◆ EXERCISE
Below are some records; quote exactly the lines from the one that contains "and warm amber." through the one that contains "A radiant warm", inclusive, and no others.

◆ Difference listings
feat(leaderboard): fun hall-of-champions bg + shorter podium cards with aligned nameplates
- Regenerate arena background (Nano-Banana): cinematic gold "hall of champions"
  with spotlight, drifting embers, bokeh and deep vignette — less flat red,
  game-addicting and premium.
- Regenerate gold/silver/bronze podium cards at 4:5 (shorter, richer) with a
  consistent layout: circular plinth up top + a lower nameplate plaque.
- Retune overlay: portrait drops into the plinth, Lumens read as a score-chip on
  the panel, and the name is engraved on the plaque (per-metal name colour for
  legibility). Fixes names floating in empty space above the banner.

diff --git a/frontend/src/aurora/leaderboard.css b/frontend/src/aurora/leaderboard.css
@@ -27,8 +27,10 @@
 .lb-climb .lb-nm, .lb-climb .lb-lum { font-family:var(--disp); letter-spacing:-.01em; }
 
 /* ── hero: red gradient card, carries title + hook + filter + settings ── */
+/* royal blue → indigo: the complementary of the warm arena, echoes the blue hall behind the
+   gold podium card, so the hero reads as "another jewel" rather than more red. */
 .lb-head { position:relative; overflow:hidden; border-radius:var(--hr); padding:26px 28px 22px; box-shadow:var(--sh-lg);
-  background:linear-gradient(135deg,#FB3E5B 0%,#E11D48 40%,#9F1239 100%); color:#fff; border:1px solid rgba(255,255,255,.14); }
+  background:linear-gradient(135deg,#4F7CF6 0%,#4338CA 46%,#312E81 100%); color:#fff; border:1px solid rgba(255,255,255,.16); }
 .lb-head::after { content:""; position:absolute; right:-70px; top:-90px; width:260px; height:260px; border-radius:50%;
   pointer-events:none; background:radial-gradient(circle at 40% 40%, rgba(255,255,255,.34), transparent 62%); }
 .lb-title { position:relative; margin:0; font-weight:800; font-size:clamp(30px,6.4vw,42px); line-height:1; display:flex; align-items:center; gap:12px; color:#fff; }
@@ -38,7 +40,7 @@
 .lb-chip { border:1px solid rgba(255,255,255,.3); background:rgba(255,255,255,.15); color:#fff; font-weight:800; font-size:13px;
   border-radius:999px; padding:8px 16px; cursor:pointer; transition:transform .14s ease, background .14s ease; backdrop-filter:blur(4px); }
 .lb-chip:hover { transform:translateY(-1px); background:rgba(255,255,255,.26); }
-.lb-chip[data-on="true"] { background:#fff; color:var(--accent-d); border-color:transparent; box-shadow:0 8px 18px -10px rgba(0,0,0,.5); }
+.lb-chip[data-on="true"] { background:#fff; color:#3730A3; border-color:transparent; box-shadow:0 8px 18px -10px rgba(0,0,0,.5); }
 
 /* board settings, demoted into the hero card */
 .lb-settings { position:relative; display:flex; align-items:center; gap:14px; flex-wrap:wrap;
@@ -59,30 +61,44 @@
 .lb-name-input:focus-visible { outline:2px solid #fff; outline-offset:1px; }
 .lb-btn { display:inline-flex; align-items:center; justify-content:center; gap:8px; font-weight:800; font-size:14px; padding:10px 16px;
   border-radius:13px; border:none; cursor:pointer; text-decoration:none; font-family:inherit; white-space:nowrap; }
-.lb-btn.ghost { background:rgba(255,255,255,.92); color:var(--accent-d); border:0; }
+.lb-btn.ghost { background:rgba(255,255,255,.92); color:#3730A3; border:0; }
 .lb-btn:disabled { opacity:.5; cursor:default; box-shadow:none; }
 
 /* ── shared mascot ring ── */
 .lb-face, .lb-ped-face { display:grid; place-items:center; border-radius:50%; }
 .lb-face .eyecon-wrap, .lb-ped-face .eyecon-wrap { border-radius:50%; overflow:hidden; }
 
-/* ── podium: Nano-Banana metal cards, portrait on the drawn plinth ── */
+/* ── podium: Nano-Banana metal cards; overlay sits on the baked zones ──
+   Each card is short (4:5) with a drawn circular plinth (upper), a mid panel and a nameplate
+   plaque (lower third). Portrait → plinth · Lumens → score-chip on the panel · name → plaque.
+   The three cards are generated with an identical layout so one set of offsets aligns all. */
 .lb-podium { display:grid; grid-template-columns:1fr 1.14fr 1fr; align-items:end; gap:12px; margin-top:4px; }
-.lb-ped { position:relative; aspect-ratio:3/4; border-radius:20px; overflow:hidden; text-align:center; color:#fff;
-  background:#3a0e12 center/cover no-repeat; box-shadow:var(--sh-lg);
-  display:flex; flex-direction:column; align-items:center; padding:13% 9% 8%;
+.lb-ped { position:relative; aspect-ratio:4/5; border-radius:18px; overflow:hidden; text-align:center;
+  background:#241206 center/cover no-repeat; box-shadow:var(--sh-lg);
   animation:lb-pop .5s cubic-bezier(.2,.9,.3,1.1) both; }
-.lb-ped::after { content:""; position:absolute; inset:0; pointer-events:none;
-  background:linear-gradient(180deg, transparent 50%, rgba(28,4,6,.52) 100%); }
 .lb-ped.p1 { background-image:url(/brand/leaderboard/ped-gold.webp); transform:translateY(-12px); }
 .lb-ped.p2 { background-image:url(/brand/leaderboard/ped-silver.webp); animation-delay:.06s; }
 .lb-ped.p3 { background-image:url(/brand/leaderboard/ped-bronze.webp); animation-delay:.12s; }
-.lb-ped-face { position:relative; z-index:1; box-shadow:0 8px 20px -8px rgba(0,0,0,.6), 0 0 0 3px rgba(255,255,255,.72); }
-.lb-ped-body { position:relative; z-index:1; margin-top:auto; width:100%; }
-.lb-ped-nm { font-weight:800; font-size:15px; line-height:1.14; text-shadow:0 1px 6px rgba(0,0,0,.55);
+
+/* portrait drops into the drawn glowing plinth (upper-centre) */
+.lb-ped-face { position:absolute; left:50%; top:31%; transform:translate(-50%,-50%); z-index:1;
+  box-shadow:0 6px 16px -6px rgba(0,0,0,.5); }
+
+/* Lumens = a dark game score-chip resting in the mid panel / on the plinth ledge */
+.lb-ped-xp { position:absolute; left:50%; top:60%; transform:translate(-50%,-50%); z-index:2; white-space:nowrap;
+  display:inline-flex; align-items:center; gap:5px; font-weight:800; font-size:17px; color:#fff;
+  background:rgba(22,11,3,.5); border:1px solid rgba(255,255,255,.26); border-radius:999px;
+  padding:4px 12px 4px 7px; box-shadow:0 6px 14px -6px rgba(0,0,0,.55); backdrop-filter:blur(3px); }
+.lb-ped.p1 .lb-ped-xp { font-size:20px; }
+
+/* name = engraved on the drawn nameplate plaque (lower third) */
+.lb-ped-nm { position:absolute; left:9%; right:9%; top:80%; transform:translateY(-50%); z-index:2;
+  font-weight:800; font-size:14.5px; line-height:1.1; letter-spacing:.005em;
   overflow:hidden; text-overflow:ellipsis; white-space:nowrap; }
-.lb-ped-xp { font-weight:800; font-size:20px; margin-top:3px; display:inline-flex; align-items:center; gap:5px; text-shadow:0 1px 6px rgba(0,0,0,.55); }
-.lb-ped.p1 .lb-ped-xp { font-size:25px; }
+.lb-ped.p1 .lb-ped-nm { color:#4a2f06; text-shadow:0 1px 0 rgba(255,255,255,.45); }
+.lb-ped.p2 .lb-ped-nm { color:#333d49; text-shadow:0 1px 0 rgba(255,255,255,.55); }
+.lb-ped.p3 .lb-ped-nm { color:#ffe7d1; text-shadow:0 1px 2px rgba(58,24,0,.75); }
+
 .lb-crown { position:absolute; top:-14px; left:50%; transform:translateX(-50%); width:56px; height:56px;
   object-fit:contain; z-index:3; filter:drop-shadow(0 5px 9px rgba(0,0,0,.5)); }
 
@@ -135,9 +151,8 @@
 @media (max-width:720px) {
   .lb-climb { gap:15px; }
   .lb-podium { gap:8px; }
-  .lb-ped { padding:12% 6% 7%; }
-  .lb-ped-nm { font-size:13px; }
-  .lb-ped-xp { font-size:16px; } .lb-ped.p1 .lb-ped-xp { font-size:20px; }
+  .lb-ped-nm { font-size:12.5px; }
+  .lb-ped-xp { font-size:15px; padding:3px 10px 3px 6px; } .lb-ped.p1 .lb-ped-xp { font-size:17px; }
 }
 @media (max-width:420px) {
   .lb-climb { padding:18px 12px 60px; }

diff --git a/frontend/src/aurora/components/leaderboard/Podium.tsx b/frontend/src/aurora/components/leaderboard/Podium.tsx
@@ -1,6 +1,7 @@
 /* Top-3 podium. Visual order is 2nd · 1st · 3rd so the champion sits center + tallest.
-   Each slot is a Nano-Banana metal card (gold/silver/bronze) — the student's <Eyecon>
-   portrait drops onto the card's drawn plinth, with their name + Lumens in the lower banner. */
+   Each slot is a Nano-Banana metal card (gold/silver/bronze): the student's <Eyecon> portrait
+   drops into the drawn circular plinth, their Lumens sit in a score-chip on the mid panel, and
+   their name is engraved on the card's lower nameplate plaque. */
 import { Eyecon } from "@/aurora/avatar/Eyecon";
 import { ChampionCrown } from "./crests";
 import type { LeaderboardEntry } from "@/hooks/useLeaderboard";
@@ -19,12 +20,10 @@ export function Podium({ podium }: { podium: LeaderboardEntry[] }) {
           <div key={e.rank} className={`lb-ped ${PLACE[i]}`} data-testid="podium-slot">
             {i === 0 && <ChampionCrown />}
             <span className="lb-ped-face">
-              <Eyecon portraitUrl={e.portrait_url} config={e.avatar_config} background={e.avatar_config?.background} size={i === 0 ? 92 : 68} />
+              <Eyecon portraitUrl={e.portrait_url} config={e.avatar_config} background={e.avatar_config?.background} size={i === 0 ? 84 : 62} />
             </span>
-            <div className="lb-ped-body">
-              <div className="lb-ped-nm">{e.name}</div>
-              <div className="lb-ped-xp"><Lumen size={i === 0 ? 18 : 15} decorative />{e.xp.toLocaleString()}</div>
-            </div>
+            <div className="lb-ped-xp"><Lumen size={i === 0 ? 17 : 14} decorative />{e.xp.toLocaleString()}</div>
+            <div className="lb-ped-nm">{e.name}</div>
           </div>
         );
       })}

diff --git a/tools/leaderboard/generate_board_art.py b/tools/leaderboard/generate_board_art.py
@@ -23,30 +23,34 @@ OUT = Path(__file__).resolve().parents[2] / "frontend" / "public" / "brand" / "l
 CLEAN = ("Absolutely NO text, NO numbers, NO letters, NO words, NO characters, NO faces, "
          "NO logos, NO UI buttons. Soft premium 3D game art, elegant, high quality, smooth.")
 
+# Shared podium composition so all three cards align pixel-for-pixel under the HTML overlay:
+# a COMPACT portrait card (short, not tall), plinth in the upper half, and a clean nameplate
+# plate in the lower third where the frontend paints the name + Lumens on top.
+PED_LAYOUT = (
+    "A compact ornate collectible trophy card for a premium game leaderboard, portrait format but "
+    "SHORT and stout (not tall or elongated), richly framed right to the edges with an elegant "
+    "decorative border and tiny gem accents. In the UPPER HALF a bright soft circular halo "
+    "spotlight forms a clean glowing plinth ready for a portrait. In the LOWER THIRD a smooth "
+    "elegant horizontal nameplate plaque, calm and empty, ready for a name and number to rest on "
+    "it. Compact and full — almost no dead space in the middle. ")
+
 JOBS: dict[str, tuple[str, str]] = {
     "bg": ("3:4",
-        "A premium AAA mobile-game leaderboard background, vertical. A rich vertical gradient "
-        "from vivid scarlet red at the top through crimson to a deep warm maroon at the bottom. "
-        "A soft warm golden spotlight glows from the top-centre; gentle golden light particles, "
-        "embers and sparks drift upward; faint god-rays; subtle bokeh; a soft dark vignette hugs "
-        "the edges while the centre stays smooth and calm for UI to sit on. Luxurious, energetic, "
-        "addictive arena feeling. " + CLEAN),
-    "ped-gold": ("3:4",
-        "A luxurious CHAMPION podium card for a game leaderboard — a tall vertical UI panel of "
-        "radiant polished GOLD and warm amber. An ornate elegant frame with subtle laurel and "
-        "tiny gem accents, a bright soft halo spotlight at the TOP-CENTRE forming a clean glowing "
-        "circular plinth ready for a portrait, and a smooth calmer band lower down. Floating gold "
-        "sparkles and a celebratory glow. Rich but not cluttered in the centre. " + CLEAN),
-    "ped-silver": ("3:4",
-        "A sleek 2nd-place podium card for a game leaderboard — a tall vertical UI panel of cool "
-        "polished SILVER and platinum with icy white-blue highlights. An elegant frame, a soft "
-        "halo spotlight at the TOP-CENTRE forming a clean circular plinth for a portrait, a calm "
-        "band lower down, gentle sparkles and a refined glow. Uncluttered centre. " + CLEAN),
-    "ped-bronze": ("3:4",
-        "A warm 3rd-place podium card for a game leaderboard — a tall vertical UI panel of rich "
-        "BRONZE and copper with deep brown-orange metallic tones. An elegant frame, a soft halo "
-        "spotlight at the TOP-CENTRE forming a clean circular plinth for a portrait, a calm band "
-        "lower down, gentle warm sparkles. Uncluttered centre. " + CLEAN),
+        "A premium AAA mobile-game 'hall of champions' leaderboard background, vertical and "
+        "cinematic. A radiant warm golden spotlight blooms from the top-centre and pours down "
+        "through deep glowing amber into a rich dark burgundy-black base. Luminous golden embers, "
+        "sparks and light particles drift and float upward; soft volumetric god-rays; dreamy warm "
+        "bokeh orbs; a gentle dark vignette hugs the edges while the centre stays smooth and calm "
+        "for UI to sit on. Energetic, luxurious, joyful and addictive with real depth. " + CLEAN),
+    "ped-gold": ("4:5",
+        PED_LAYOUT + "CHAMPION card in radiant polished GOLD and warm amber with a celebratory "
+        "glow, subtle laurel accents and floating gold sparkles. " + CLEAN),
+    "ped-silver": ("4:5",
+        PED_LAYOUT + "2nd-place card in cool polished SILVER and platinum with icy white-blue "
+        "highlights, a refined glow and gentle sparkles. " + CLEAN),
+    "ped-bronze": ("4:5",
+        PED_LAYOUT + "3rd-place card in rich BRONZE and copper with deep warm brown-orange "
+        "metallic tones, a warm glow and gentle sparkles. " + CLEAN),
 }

◆ WRITTEN RESPONSE
-        "radiant polished GOLD and warm amber. An ornate elegant frame with subtle laurel and "
-        "tiny gem accents, a bright soft halo spotlight at the TOP-CENTRE forming a clean glowing "
-        "circular plinth ready for a portrait, and a smooth calmer band lower down. Floating gold "
-        "sparkles and a celebratory glow. Rich but not cluttered in the centre. " + CLEAN),
-    "ped-silver": ("3:4",
-        "A sleek 2nd-place podium card for a game leaderboard — a tall vertical UI panel of cool "
-        "polished SILVER and platinum with icy white-blue highlights. An elegant frame, a soft "
-        "halo spotlight at the TOP-CENTRE forming a clean circular plinth for a portrait, a calm "
-        "band lower down, gentle sparkles and a refined glow. Uncluttered centre. " + CLEAN),
-    "ped-bronze": ("3:4",
-        "A warm 3rd-place podium card for a game leaderboard — a tall vertical UI panel of rich "
-        "BRONZE and copper with deep brown-orange metallic tones. An elegant frame, a soft halo "
-        "spotlight at the TOP-CENTRE forming a clean circular plinth for a portrait, a calm band "
-        "lower down, gentle warm sparkles. Uncluttered centre. " + CLEAN),
+        "A premium AAA mobile-game 'hall of champions' leaderboard background, vertical and "
+        "cinematic. A radiant warm golden spotlight blooms from the top-centre and pours down "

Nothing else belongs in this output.